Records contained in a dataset
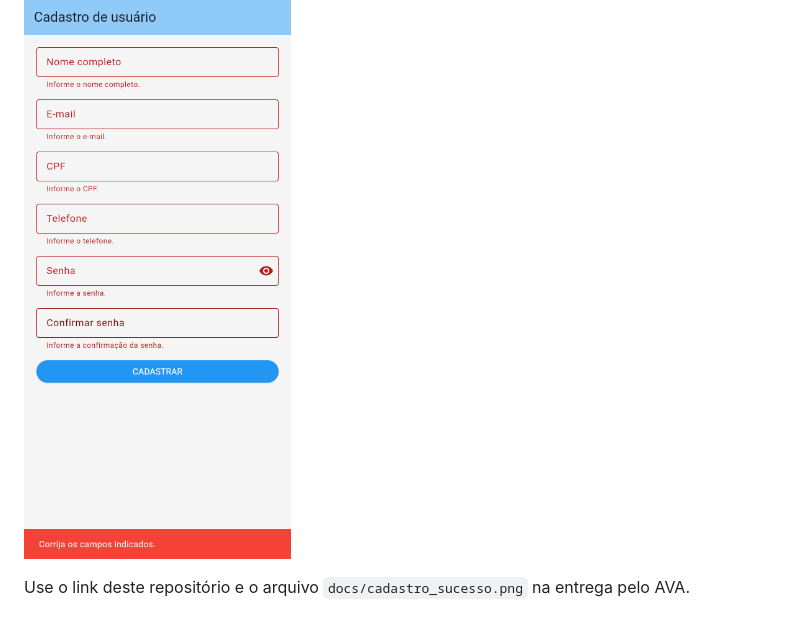
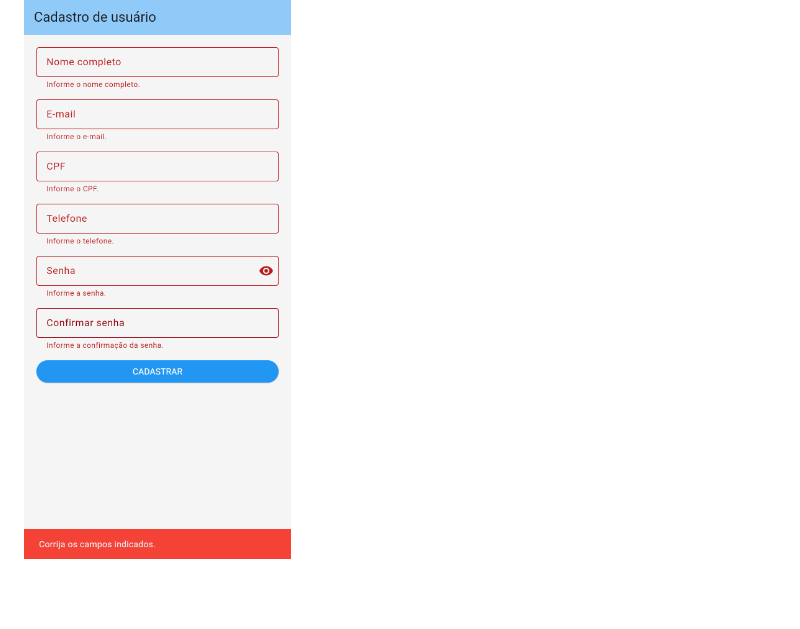
Before and after one commit to eduardofhabib/atividade-flutter-cadastro-usuario, a Markdown page: README.md, the part around the change. Drawn GitHub-style; blank space fills up the shorter version.

Commit message:
Melhoria do Readme para a atividade
Removed delivery instructions for the repository.

```diff
--- a/README.md
+++ b/README.md
@@ -82,5 +82,3 @@ O [PDF final](docs/Atividade_Formulario_Cadastro_Final.pdf) contém a identifica
 ![Cadastro realizado com sucesso](docs/cadastro_sucesso.png)
 
 ![Erros de validação](docs/validacao_erros.png)
-
-Use o link deste repositório e o arquivo `docs/cadastro_sucesso.png` na entrega pelo AVA.
```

- **Aim of the task**
Copy out all the data exactly. The images should not appear in the copy.

- **Response area**
Before and after one commit to eduardofhabib/atividade-flutter-cadastro-usuario, a Markdown page: README.md, the part around the change. Drawn GitHub-style; blank space fills up the shorter version.

Commit message:
Melhoria do Readme para a atividade
Removed delivery instructions for the repository.

```diff
--- a/README.md
+++ b/README.md
@@ -82,5 +82,3 @@ O [PDF final](docs/Atividade_Formulario_Cadastro_Final.pdf) contém a identifica
 ![Cadastro realizado com sucesso](docs/cadastro_sucesso.png)
 
 ![Erros de validação](docs/validacao_erros.png)
-
-Use o link deste repositório e o arquivo `docs/cadastro_sucesso.png` na entrega pelo AVA.
```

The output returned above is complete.